The Manassas City Council agreed Monday night to freeze hiring for vacant positions and capital expenditures and cut city departments' operating budgets by 5 percent to prepare for possible reductions in state funding to localities.
Gov. L. Douglas Wilder has warned that funding to localities may be reduced to offset a projected state budget deficit of $400 million to $500 million during the fiscal years 1991 and 1992. Wilder is expected to announce proposed cuts to state Senate and House committees on Aug. 17.
The city's freeze and cuts are expected to save about $733,000, which will be placed in a reserve fund. They will not affect critical positions, such as police officers, any capital projects underway, such as the city's new museum, or employees' salaries or benefits.
Manassas's budget for the current fiscal year is $54.2 million. The city already had $220,000 in a reserve fund.
The council also asked the Manassas School Board, which receives about 60 percent of the city's budget, to establish a $1.2 million reserve fund.
Superintendent of Schools James Upperman is expected to propose cuts to the School Board within the next few weeks.
Also at Monday's council meeting, council member John P. Grzejka asked the city attorney to determine whether portions of an anti-loitering ordinance in Alexandria could be used to strengthen Manassas's anti-loitering ordinance.
According to Manassas Police Chief Samuel Ellis, Manassas's ordinance is vague and thus unconstitutional, and not enforced.
Alexandria's ordinance makes it a misdemeanor to loiter "for purposes of engaging in an unlawful drug transaction." Under the ordinance, it is illegal to stand in a public place for 15 minutes, make contact with at least two people and exchange money or other small items with them. That ordinance is being challenged as unconstitutional.

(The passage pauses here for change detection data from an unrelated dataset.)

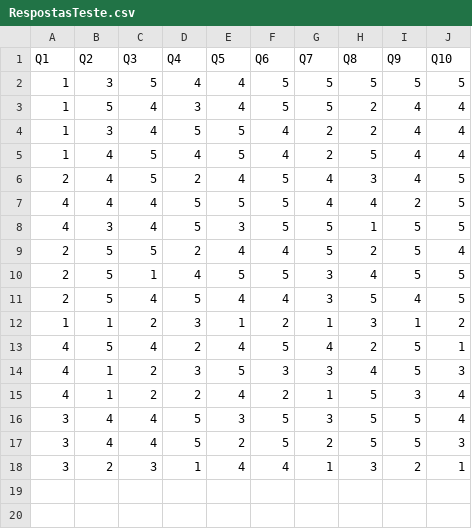
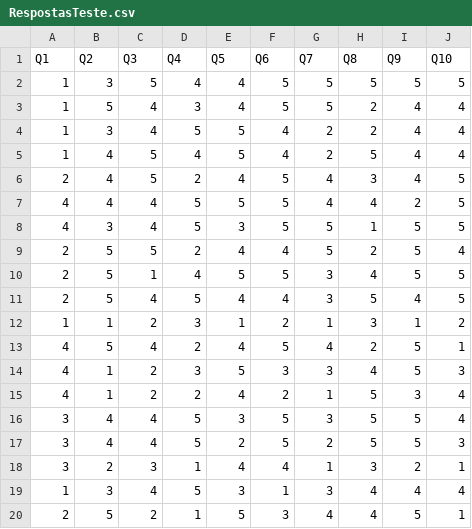
Before and after one commit to 1matheeus/ClubeIA, a CSV file: QuizInterativo/vanilla/RespostasTeste.csv, drawn as a sheet.

```diff
--- a/QuizInterativo/vanilla/RespostasTeste.csv
+++ b/QuizInterativo/vanilla/RespostasTeste.csv
@@ -18 +18,3 @@ Q1,Q2,Q3,Q4,Q5,Q6,Q7,Q8,Q9,Q10
 3,2,3,1,4,4,1,3,2,1
+1,3,4,5,3,1,3,4,4,4
+2,5,2,1,5,3,4,4,5,1
```
Also changed, not shown: 1 other file.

Grzejka said the city needs to strengthen its ordinance to control crowds at shopping center parking lots on Mathis Avenue, between Liberia Avenue and Route 234.